### Dataset records

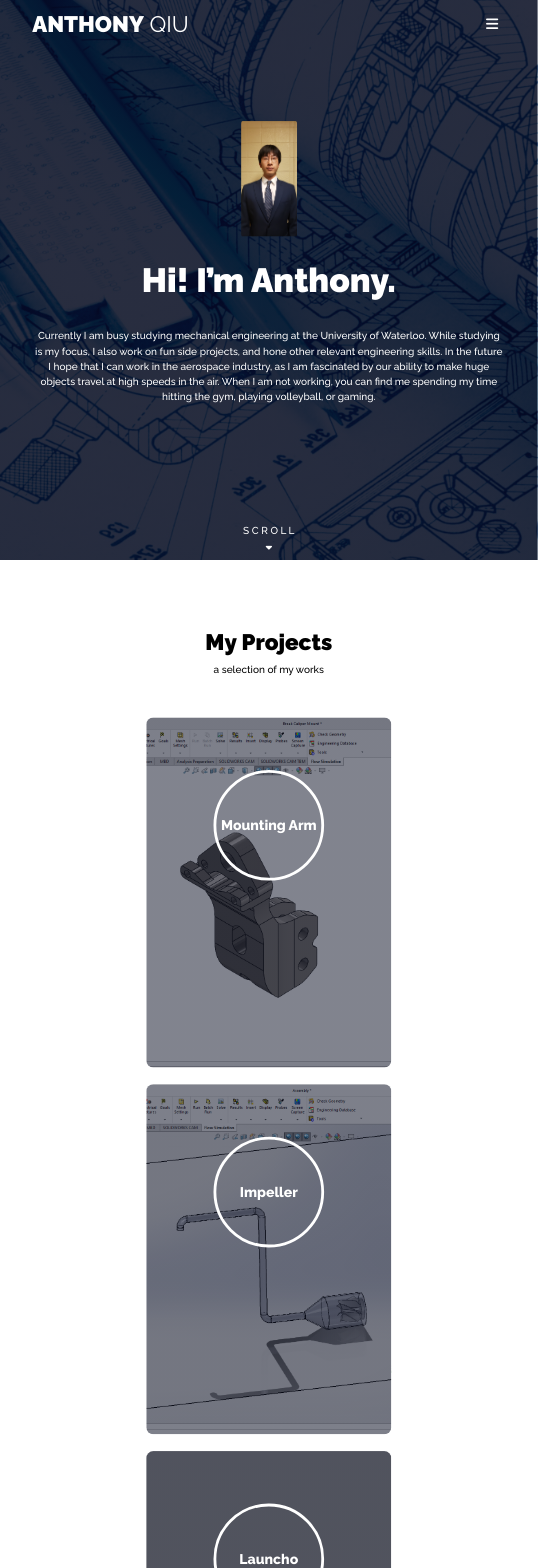
Repository: 7UM1N/anthonyq.github.io
Page: index.html
The author's editor kept a copy of each file at every save. The page is drawn from the files as they stood at one save, then again after the next save.
The browser window is 768 px wide. The pictures show the part of the page from y = 0 to 2240 px (the page is 4449 px tall), at 70% of full size.
Pictures or frames that could not be fetched are drawn as grey boxes.

Above is the page before, as saved 2023-02-28 13:56:19.

### index.html
<!DOCTYPE html>
<html lang="en">
    <head>
        <!-- Google tag (gtag.js) -->
        <script async src="https://www.googletagmanager.com/gtag/js?id=G-XFJFSFPP7C"></script>
        <script>
            window.dataLayer = window.dataLayer || [];
            function gtag(){dataLayer.push(arguments);}
            gtag('js', new Date());
            gtag('config', 'G-XFJFSFPP7C');
        </script>

        <meta charset="UTF-8">
        <meta name="viewport" content="width=device-width, initial-scale=1.0">
        <title>Anthony Qiu</title>
        <link rel="icon" type="image/jpg" href="/img/favicon.ico"/>
        <link rel="stylesheet" href="https://cdnjs.cloudflare.com/ajax/libs/normalize/8.0.1/normalize.min.css" integrity="sha512-NhSC1YmyruXifcj/KFRWoC561YpHpc5Jtzgvbuzx5VozKpWvQ+4nXhPdFgmx8xqexRcpAglTj9sIBWINXa8x5w==" crossorigin="anonymous" referrerpolicy="no-referrer" />
        <link rel="stylesheet" href="https://cdnjs.cloudflare.com/ajax/libs/font-awesome/6.2.1/css/all.min.css" integrity="sha512-MV7K8+y+gLIBoVD59lQIYicR65iaqukzvf/nwasF0nqhPay5w/9lJmVM2hMDcnK1OnMGCdVK+iQrJ7lzPJQd1w==" crossorigin="anonymous" referrerpolicy="no-referrer" />
        <link rel="stylesheet" href="css/style.css">
        <link rel="preconnect" href="https://fonts.googleapis.com">
        <link rel="preconnect" href="https://fonts.gstatic.com" crossorigin>
        <link href="https://fonts.googleapis.com/css2?family=Raleway:ital,wght@0,100;0,200;0,300;0,400;0,500;0,600;0,700;0,800;0,900;1,100;1,200;1,300;1,400;1,500;1,600;1,700;1,800;1,900&display=swap" rel="stylesheet">
    </head>
    <body>

        <!-- header -->
        <header>
            <nav>
                <a class="logo" href="index.html">
                    <strong>ANTHONY</strong> QIU
                </a>
                <div class="nav-links" id="navLinks">
                    <ul>
                        <i class="fa-solid fa-xmark" onclick="hideMenu()"></i>
                        <li><a href="index.html" >HOME</a></li>
                        <li><a href="index.html#projects">PROJECTS</a></li>
                        <li><a href="contact.html">CONTACT</a></li>
                    </ul>
                </div>
                <i class="fa-solid fa-bars" onclick="showMenu()"></i>
            </nav>
            <div class="text-box">
                <img src="img/Anthony.jpg">
                <h1>Hi! I’m Anthony.</h1>
                <p>
                    Currently I am busy studying mechanical engineering at the University of Waterloo. While studying is my focus,
                    I also work on fun side projects, and hone other relevant engineering skills. In the future I hope that I can
                    work in the aerospace industry, as I am fascinated by our ability to make huge objects travel at high speeds in the air.
                    When I am not working, you can find me spending my time hitting the gym, playing volleyball, or gaming.
                </p>
                <!--<a href="Resume.pdf" class="hero-btn"><strong>check out my resume</strong></a>-->
            </div>
            <div class="scroll">
                <p>S C R O L L<br><i class="fa-solid fa-sort-down"></i></p>
            </div>
        </header>

        <!-- projects -->
        <section class="projects" id="projects">
            <h2>My Projects</h2>
            <p>a selection of my works</p>
            <div class="portfolio">
                <!--<a href="">
                    <div class="portfolio-item nerfv2">
                        <h3>Nerf V2</h3>
                        <p>coming soon...</p>
                    </div>
                </a>-->
                <a href="break-caliper-arm.html">
                    <div class="portfolio-item break-caliper-arm">
                        <h3>Mounting Arm</h3>
                        <p>break caliper mounting arm</p>
                    </div>
                </a>
                <a href="impeller.html">
                    <div class="portfolio-item impeller">
                        <h3>Impeller</h3>
                        <p>impeller for robotic suction arm</p>
                    </div>
                </a>
                <a href="launcho.html">
                    <div class="portfolio-item launcho">
                        <h3>Launcho</h3>
                        <p>spring powered toy rocket</p>
                    </div>
                </a>
                <a href="codebreaker.html">
                    <div class="portfolio-item codebreaker">
                        <h3>Codebreaker</h3>
                        <p>the ultimate mastermind</p>
                    </div>
                </a>
                <a href="saitama.html">
                    <div class="portfolio-item saitama">
                        <h3>Saitama</h3>
                        <p>a discord bot</p>
                    </div>
                </a>
                <a href="this-website.html">
                    <div class="portfolio-item this-website">
                        <h3>This Website</h3>
                        <p>an html creation</p>
                    </div>
                </a>
            </div>
        </section>

        <!-- footer -->
        <footer class="footer">
            <a href="mailto:anthony.bo.qiu@gmail.com" class="email">anthony.bo.qiu@gmail.com</a>
            <ul class="socials">
                <li class="socials-item">
                    <a class="social-item-link" href="https://www.linkedin.com/in/anthonyboqiu">
                        <i class="fa-brands fa-linkedin"></i>
                    </a>
                </li>
                <li class="socials-item">
                    <a class="social-item-link" href="https://github.com/anthonyqiu">
                        <i class="fa-brands fa-github"></i>
                    </a>
                </li>
            </ul>
            <P class="love">made with <i class="fa-regular fa-heart"></i> by Anthony</p>
        </footer>

        <!-- javascript-->
        <script src="js/index.js"></script>
    </body>
</html>

### css/style.css
/*custom properties*/
:root {
    --ff-primary: 'Raleway', sans-serif;
    --ff-secondary: 'Raleway', sans-serif;

    --fw-reg: 500;
    --fw-bold: 850;

    --clr-light: #fff;
    --clr-dark: #000000;
    --clr-accent: #e281ff;

    --fs-h1: 3rem;
    --fs-h2: 2rem;
    --fs-h3: 1.25rem;
    --fs-h4: 1.05rem;
    --fs-body: 0.9rem;

    --bs: 0.25em 0.25em 0.75em rgba(0, 0, 0, .25), 0.125em 0.125em 0.25em rgba(0, 0, 0, .15);
}

* {
    margin: 0;
    padding: 0;
    font-family: var(--ff-primary);
}

/* typography */
h1,
h2,
h3 {
    line-height: 1.1;
}

h1, h2, h3, h4 {
    font-weight: var(--fw-bold);
}

h1 {font-size: var(--fs-h1)}
h2 {font-size: var(--fs-h2)}
h3 {
    font-size: var(--fs-h3);
    font-weight: 800;
}
h4 {
    font-size: var(--fs-h4);
}

p {
    font-size: var(--fs-body);
    font-weight: var(--fw-reg);
    line-height: 150%;
    padding: 10px;
}

a:link {
    text-decoration: none;
}

a:visited {
    text-decoration: none;
}

a:hover {
    text-decoration: none;
}

a:active {
    text-decoration: none;
}

strong {font-weight: var(--fw-bold);}

/*header*/
header {
    min-height: 100vh;
    width: 100%;
    background-image: linear-gradient(rgba(4, 9, 30, 0.85), rgba(4, 9, 30, 0.85)), url(../img/blueprint.jpeg);
    background-position: center;
    background-size: cover;
    position: relative;
}

header img {
    max-width: 20vh;
    border-radius: 7%;
}

nav {
    display: flex;
    padding: 2% 6%;
    justify-content: space-between;
    align-items: center;
}

.logo {
    color: var(--clr-light);
    text-decoration: none;
    font-size: var(--fs-h2);
}

.nav-links {
    flex: 1;
    text-align: right;
}

.nav-links ul li {
    list-style: none;
    display: inline-block;
    padding: 8px 12px;
    position: relative;
}

.nav-links ul li a {
    color: var(--clr-light);
    text-decoration: none;
    font-size: var(--fs-body);
}

.nav-links ul li::after {
    content: '';
    width: 0%;
    height: 2px;
    background: var(--clr-light);
    display: block;
    margin: auto;
    transition: 0.5s;
}

.nav-links ul li:hover::after {
    width: 100%;
}

.text-box {
    width: 50%;
    color: var(--clr-light);
    position: absolute;
    top: 50%;
    left: 50%;
    transform: translate(-50%, -50%);
    text-align: center;
}

.text-box p {
    margin: 10px 0 40px;
    color: var(--clr-light);
}

.hero-btn {
    color: var(--clr-light);
    border: 1px solid var(--clr-light);
    display: inline-block;
    text-decoration: none;
    padding: 12px 34px;
    font-size: var(--fs-body);
    background: transparent;
    position: relative;
    cursor: pointer;
    margin-top: 20px;;
}

.hero-btn:hover {
    background: var(--clr-light);
    color: var(--clr-dark);
    transition: 1s;
}

.inverse-btn {
    color: var(--clr-dark);
    border: 1px solid var(--clr-dark);
}

.inverse-btn:hover {
    color: var(--clr-light);
    background: var(--clr-dark);
}

nav .fa-solid {
    display: none;
}

.scroll {
    color: var(--clr-light);
    text-align: center;
    position: absolute;
    top: 96%;
    left: 50%;
    transform: translate(-50%, -50%);
}

/*projects*/

.projects {
    width: 80%;
    margin: auto;
    text-align: center;
    padding-top: 100px;
    padding-bottom: 100px;
}

.projects p {
    color: var(--clr-dark);
}

.projects img {
    width: 12rem;
    height: 18rem;
    border-radius: 10px;
}

.portfolio {
    display: flex;
    flex-wrap: wrap;
    gap: 1.5rem;

    margin: auto;
    align-items: center;
    justify-content: center;
    margin-top: 3rem;
}

.portfolio-item {
    background-position: center;
    background-size: cover;
    position: relative;

    color: var(--clr-light);
    width: 350px;
    height: 500px;
    flex-shrink: 0;
    border-radius: 10px;
    box-sizing: border-box;
    transition: 0.5s;

    display: flex;
    justify-content: center;
    align-items: center;
    flex-direction: column;
}

.portfolio-item h3 {
    color: var(--clr-light);
    width: 150px;
    height: 150px;
    border-style: solid;
    border-width: 0.3rem;
    border-color: var(--clr-light);
    border-radius: 50%;

    position: relative;
    display: flex;
    justify-content: center;
    align-items: center;
    margin: auto;
}

.portfolio-item p {
    color: var(--clr-light);

    display: flex;
    justify-content: center;
    align-items: center;
    margin: auto;
    opacity: 0%;
    transition: 1s;
}

.break-caliper-arm {
    background-image: linear-gradient(rgba(4, 9, 30, 0.5), rgba(4, 9, 30, 0.5)), url(../img/break-caliper-arm/banner.png);
}
.impeller {
    background-image: linear-gradient(rgba(4, 9, 30, 0.5), rgba(4, 9, 30, 0.5)), url(../img/impeller/banner.png);
}
.nerfv2 {
    background-image: linear-gradient(rgba(4, 9, 30, 0.5), rgba(4, 9, 30, 0.5)), url(../img/coming-soon.webp);
}
.launcho {
    background-image: linear-gradient(rgba(4, 9, 30, 0.5), rgba(4, 9, 30, 0.5)), url(../img/launcho/launcho-card.jpg);
}
.codebreaker {
    background-image: linear-gradient(rgba(4, 9, 30, 0.5), rgba(4, 9, 30, 0.5)), url(../img/codebreaker/codebreaker-card.jpg);
}
.saitama {
    background-image: linear-gradient(rgba(4, 9, 30, 0.5), rgba(4, 9, 30, 0.5)), url(../img/saitama/saitama-banner.webp);
}
.this-website {
    background-image: linear-gradient(rgba(4, 9, 30, 0.5), rgba(4, 9, 30, 0.5)), url(../img/this-website/this-website-card.jpeg);
}

.portfolio-item h3 {
    vertical-align: middle;
}
.portfolio-item:hover {
    box-shadow: 0 0 20px 0px rgba(0, 0, 0, 0.80);
    filter: brightness(90%);
}

.portfolio-item:hover p {
    opacity: 100%;
}

.portfolio-item-text {
    position: absolute;
    top: 0;
}

/* footer */
.footer {
    background: var(--clr-dark);
    color: var(--clr-light);
    text-align: center;
    padding: 2.5em 0;
    font-size: var(--fs-h3);
    font-family: var(--ff-secondary);
}

.footer a {
    color: inherit;
    text-decoration: none;
}

.email {
    font-weight: var(--fw-bold);
    font-size: 11px;
}

.email:hover,
.social-item-link:hover {
    transform: scale(2);
    opacity: .5;
}

.email,
.social-item-link {
    transition:
        transform 750ms cubic-bezier(.5, 0, .5, 1),
        opacity 250ms linear;
}

.socials {
    list-style: none;
    display: flex;
    justify-content: center;
    margin: 0.25em 0 0;
    padding: 0;
}

.socials-item {
    margin: - .5em;
}

.socials-item {
    padding: .5em;
}

.love {
    font-size: 9px;
}

.fa-heart {
    color: var(--clr-accent);
}

/* sub header */
.sub-header {
    height: 100vh;
    width: 100%;
    background-image: linear-gradient(rgba(4, 9, 30, 0.7), rgba(4, 9, 30, 0.7)), url(../img/launcho/launcho-card.jpg);
    background-position: center;
    background-size: cover;
    text-align: center;
    margin: auto;
    position: relative;
}
.sub-header-contact {background-image: linear-gradient(rgba(4, 9, 30, 0.85), rgba(4, 9, 30, 0.85)), url(../img/blueprint.jpeg);}
.sub-header-break-caliper-arm {background-image: linear-gradient(rgba(4, 9, 30, 0.7), rgba(4, 9, 30, 0.7)), url(../img/break-caliper-arm/banner.png);}
.sub-header-impeller {background-image: linear-gradient(rgba(4, 9, 30, 0.7), rgba(4, 9, 30, 0.7)), url(../img/impeller/banner.png);}
.sub-header-nerfv2 {background-image: linear-gradient(rgba(4, 9, 30, 0.7), rgba(4, 9, 30, 0.7)), url(../img/coming-soon.webp);}
.sub-header-launcho {background-image: linear-gradient(rgba(4, 9, 30, 0.7), rgba(4, 9, 30, 0.7)), url(../img/launcho/launcho-card.jpg);}
.sub-header-codebreaker {background-image: linear-gradient(rgba(4, 9, 30, 0.7), rgba(4, 9, 30, 0.7)), url(../img/codebreaker/codebreaker-banner.jpg);}
.sub-header-saitama {background-image: linear-gradient(rgba(4, 9, 30, 0.7), rgba(4, 9, 30, 0.7)), url(../img/saitama/saitama-banner.webp);}
.sub-header-this-website {background-image: linear-gradient(rgba(4, 9, 30, 0.7), rgba(4, 9, 30, 0.7)), url(../img/this-website/this-website-card.jpeg);}

.sub-header .text-box {
    border-style: solid;
    border-width: 0.25rem;
    border-color: var(--clr-light);
}

.portfolio-item-section {
    text-align: center;
    padding-top: 100px;
    padding-bottom: 100px;
    width: 40%;

    position: relative;
    display: flex;
    justify-content: center;
    align-items: center;
    margin: auto;
    flex-direction: column;
}

.portfolio-item-section p {
    color: var(--clr-dark);
}

.portfolio-item-section img {
    max-width: 90%;
    max-height: 50vh;
    padding: 2rem;
}

.portfolio-item-section h2,
.portfolio-item-section h3 {
    margin-top: 1rem;
}

.contact {
    padding: 50px;
    width: 40%;
    margin: auto;
    text-align: center;
}

.contact input,
.contact textarea {
    width: 100%;
    padding: 15px;
    margin-bottom: 17px;
    outline: none;
    border: 1px solid var(--clr-dark);
    box-sizing: border-box;
}

/*smaller screens*/
@media(max-width: 800px) {
    .nav-links ul li {
        display: block;
    }

    .nav-links {
        position: fixed;
        background: var(--clr-dark);
        height: 100vh;
        width: 200px;
        top: 0;
        right: -200px;
        text-align: left;
        z-index: 2;
        transition: 1s;
    }

    nav .fa-solid {
        display: block;
        color: var(--clr-light);
        margin: 10px;
        font-size: var(--fs-h3);
        cursor: pointer;
    }

    .text-box {
        width: 90%;
    }

    header img {
        max-width: 10vh;
        border-radius: 3%;
    }

    .portfolio-item-section {
        width: 90%;
    }

    .contact {
        width: 70%;
    }
}

### js/index.js
//toggle menu
var navLinks = document.getElementById("navLinks");

function showMenu(){
    navLinks.style.right = "0";
}

function hideMenu(){
    navLinks.style.right = "-200px";
}

After the next save:
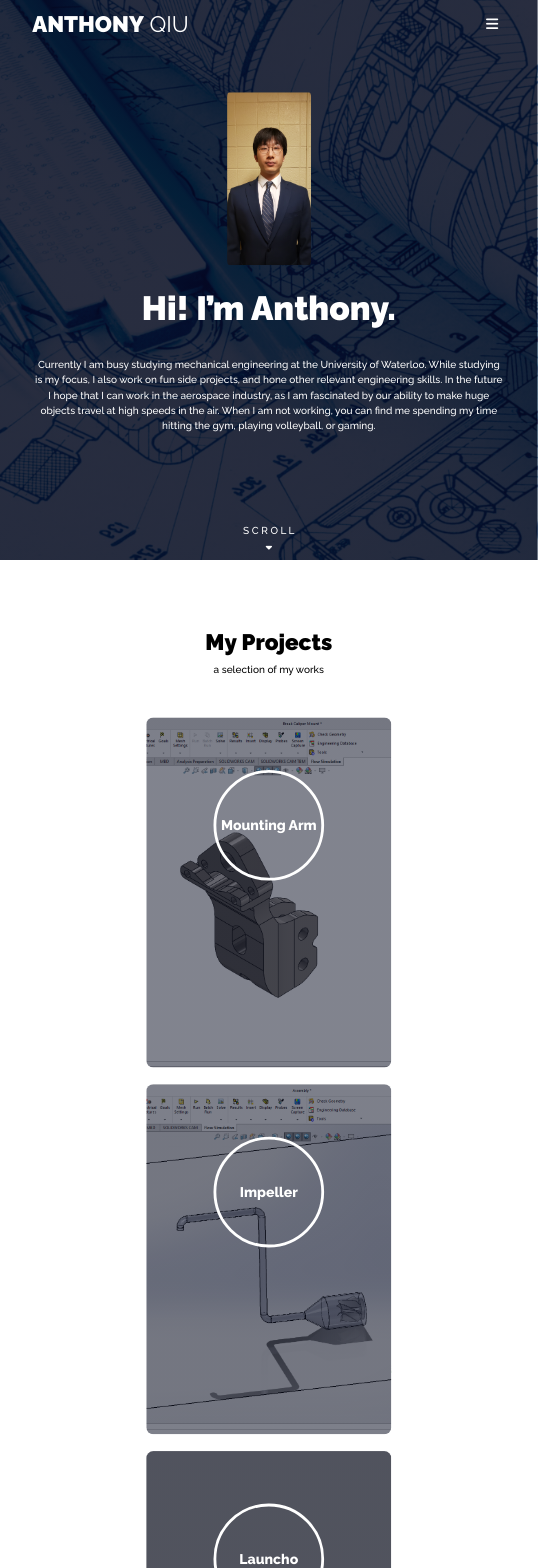
Saved 109 s later.
--- a/css/style.css
+++ b/css/style.css
@@ -464,7 +464,7 @@
     }
 
     header img {
-        max-width: 10vh;
+        max-width: 15vh;
         border-radius: 3%;
     }
 

After the save that followed:
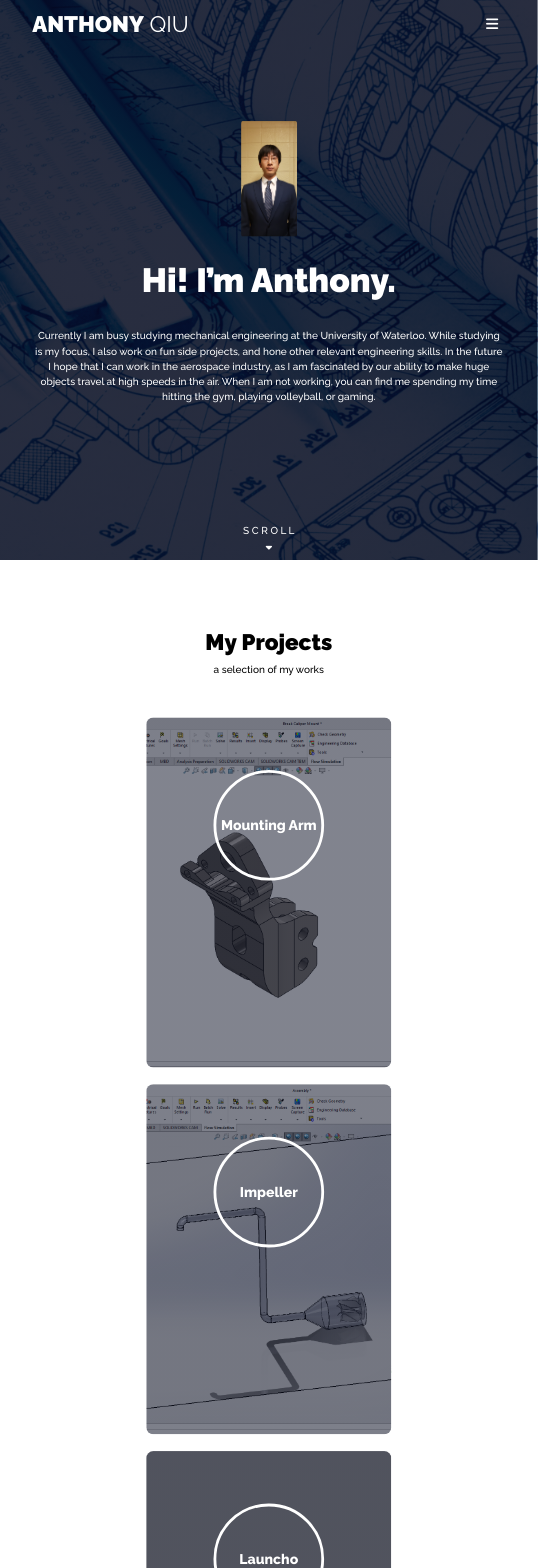
Saved 28 s later.
--- a/css/style.css
+++ b/css/style.css
@@ -464,7 +464,7 @@
     }
 
     header img {
-        max-width: 15vh;
+        max-width: 10vh;
         border-radius: 3%;
     }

### Prompt
A complete answer reproduces every line of the records in which the word "love" occurs.

### Output for this task
            <P class="love">made with <i class="fa-regular fa-heart"></i> by Anthony</p>
.love {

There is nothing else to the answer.